To reduce the discomfort that can result from certain dental procedures, such as tooth extractions, gum and other dental surgeries or dental implants, dentists may prescribe pain medications, including opioids. Commonly prescribed opioid medications for dental pain include Tramadol or Tapentadol.
Prescription opioids can be used to treat moderate to severe pain and are often prescribed after surgery or injury. But because they can induce feelings of well-being and happiness as well as pain relief, they can be abused. For example, taking these types of medications for a longer period of time or at a higher dose than prescribed puts you at risk for opioid dependence. And if used improperly, opioids can lead to addiction, overdose or death.
What's more, recent studies show that patients who take prescription opioids after a dental procedure have a higher risk of overdose compared to those who do not receive opioids. The risk of overdose is also higher in family members of these patients, especially their children.
It is important to know that there are over-the-counter non-opioid medications - acetaminophen and nonsteroidal anti-inflammatory drugs (NSAIDs) such as Acetaminophen (Tylenol, Excedrin, Vanquish), Aspirin, Diclofenac (Voltaren Gel), Ibuprofen (Advil, Motrin IB), Naproxen (Aleve) - that can be just as effective in treating most toothaches. Talk to your dentist about which medications might work for you.

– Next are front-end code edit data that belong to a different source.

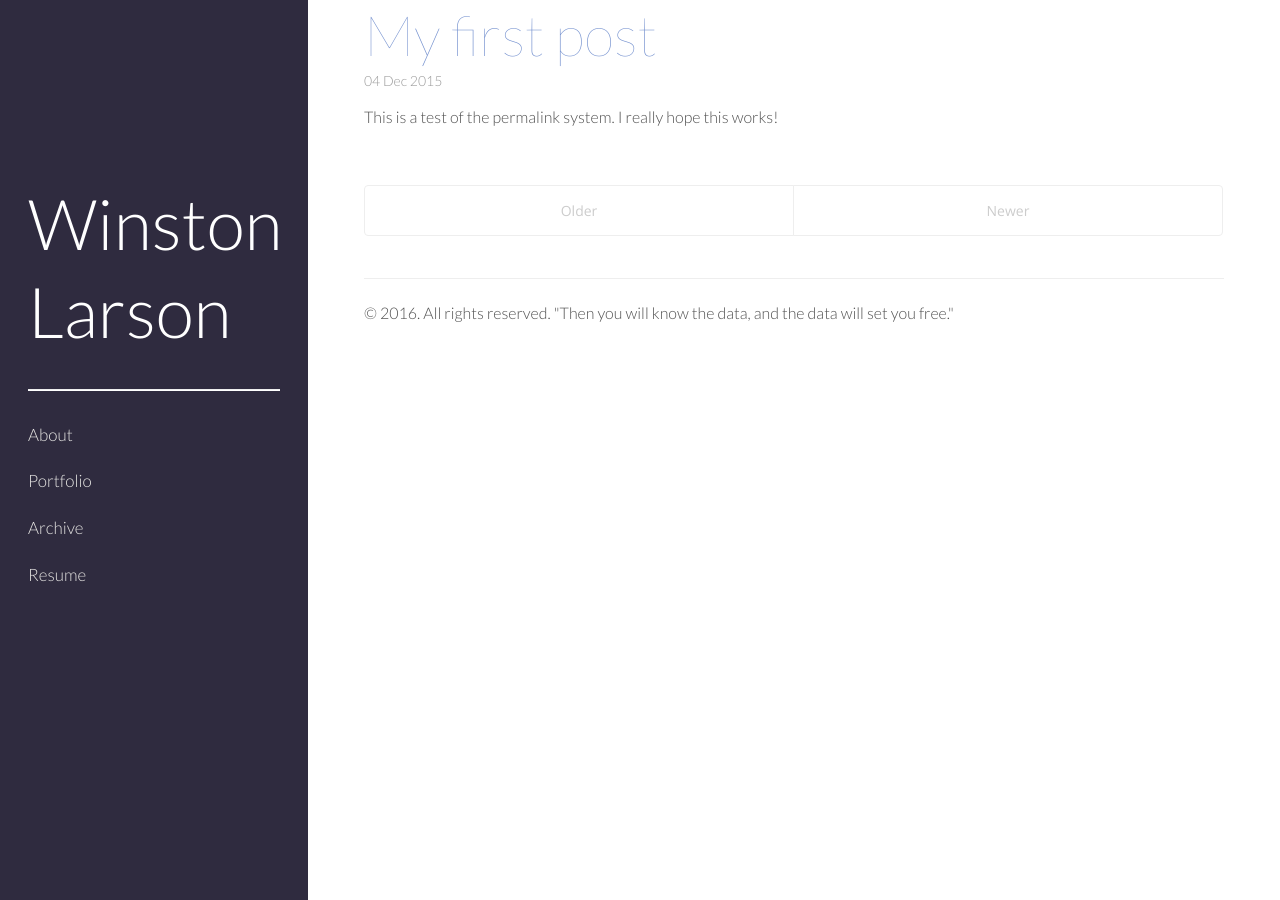
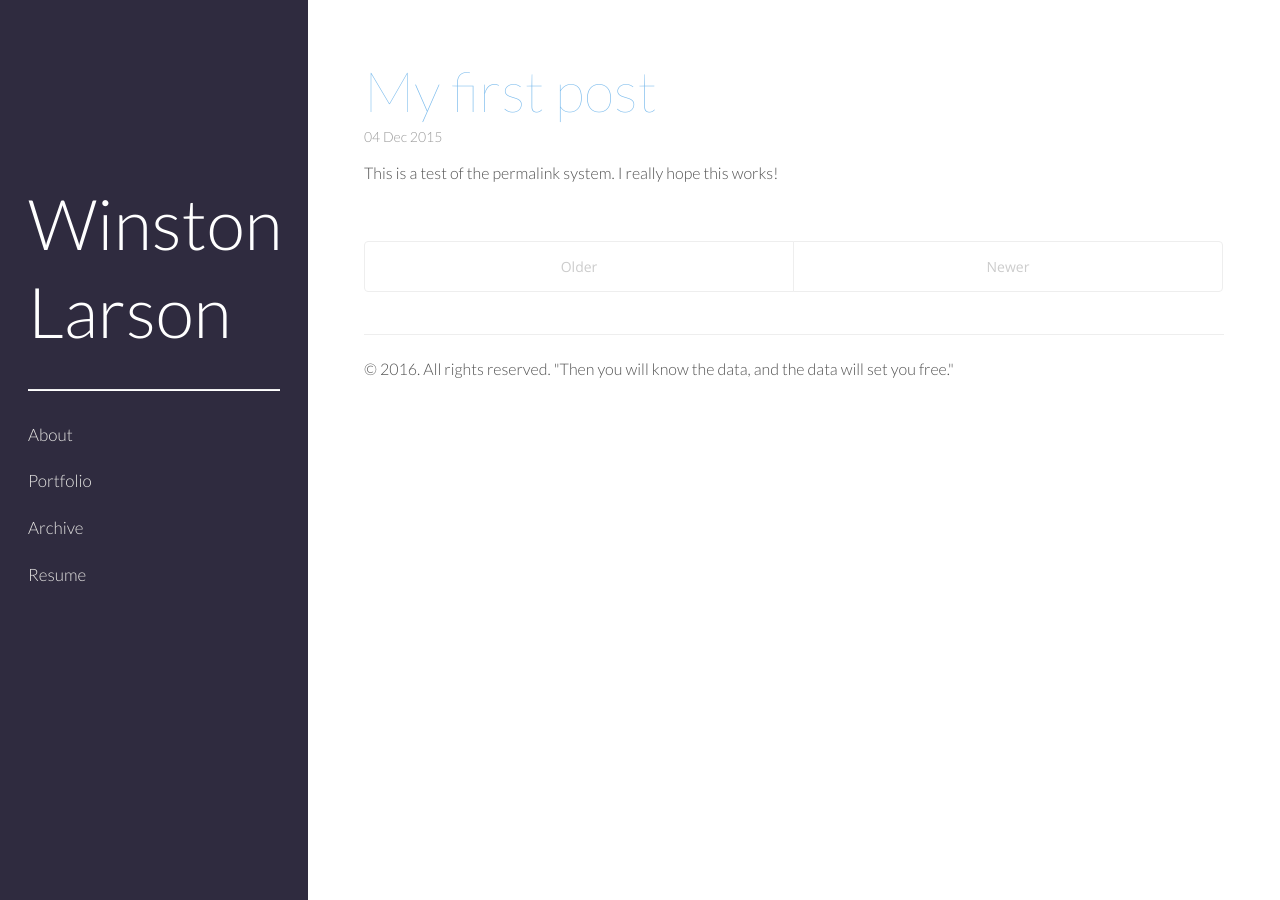
Before and after one commit to winstonlarson/old_website, a Jekyll site: the page built from index.html, in a window 1280 px wide. Built offline with Jekyll 4.4.1, drawn with Linux system fonts in a browser that asks for light colours; some web fonts are replaced; the list of posts is cut into pages by our own code.

```diff
--- a/public/css/hyde.css
+++ b/public/css/hyde.css
@@ -70,6 +70,7 @@
   padding: 2rem 1rem;
   color: rgba(255,255,255,.5);
   background-color: #2F2B3F;
+  top: 0;
 }
 @media (min-width: 48em) {
   .sidebar {
@@ -180,8 +181,8 @@
  */
 
 .content {
-  /*padding-top:    4rem;
-  padding-bottom: 4rem;*/
+  padding-top:    4rem;
+  padding-bottom: 4rem;
 }
 
 @media (min-width: 48em) {
--- a/public/css/poole.css
+++ b/public/css/poole.css
@@ -339,14 +339,14 @@
 .page-title,
 .post-title,
 .post-title a {
-  color: #728FCE;
+  color: #79BAEC;
   font-weight:100;
   font-size: 4rem;
 }
 .page-title,
 .post-title {
   margin-top: 0;
-  color: #728FCE;/*B1ADC1*/
+  color: #79BAEC;/*B1ADC1*/
   font-weight:100;
   font-size: 4rem;
 }
```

Be sure to talk to your dentist about how to manage pain after a dental procedure. Ask your dentist if there are other ways besides opioids to relieve your pain. If your dentist prescribes opioid pain relievers, you should tell your dentist about any other medications you are currently taking and whether you or other family members have had any problems with substance use, such as alcohol, prescription drugs or illegal drugs.
Ask about the risks associated with taking the medication. Ask how to take the medicine and how long you must take it. Be sure to take the medicine according to the instructions you receive. Never drink alcohol while taking opioid medicines. Keep the medicine in a safe place out of sight and out of reach of children, teenagers, and guests, preferably in a locked cabinet. Dispose of any unused or expired medications as soon as possible. The U.S. Food and Drug Administration offers instructions on how to dispose of any unused medicine.